● EXERCISE BRIEF: The answer should be each line from the entries below that has the word "successfully" in it.

● DATASET CONTENT:
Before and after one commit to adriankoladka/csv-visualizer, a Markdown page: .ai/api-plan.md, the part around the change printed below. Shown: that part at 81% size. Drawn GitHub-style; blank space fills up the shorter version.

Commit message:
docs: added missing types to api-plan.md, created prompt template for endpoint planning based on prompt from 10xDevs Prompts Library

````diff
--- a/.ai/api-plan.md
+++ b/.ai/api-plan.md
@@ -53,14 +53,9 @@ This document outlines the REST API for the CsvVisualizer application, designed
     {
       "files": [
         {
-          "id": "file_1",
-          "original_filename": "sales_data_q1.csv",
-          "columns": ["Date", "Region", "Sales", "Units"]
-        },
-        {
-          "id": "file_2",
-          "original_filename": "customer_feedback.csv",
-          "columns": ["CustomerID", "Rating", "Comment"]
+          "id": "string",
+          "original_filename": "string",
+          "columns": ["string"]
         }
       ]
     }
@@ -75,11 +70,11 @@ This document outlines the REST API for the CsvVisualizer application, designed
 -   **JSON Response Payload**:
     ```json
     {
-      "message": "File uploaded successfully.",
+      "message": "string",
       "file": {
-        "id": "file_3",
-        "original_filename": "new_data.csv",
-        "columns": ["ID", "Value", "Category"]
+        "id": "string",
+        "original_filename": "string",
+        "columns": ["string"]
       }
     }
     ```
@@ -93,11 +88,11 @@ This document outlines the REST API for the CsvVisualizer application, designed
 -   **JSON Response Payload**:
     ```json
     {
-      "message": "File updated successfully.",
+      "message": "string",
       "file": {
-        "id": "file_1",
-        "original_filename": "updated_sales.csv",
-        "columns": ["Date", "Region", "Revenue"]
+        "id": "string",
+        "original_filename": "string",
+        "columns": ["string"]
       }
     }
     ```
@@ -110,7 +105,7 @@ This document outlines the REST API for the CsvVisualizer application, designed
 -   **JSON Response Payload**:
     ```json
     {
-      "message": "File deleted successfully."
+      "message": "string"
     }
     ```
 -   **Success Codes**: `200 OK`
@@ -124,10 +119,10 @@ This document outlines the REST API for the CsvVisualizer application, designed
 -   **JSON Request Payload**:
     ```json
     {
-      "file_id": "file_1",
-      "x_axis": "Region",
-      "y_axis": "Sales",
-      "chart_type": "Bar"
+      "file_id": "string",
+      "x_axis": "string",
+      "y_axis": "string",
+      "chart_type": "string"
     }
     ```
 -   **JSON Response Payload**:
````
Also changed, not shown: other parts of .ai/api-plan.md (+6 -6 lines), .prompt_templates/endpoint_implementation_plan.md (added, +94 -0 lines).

● OUTPUT OF THE TASK:
-      "message": "File uploaded successfully.",
-      "message": "File updated successfully.",
-      "message": "File deleted successfully."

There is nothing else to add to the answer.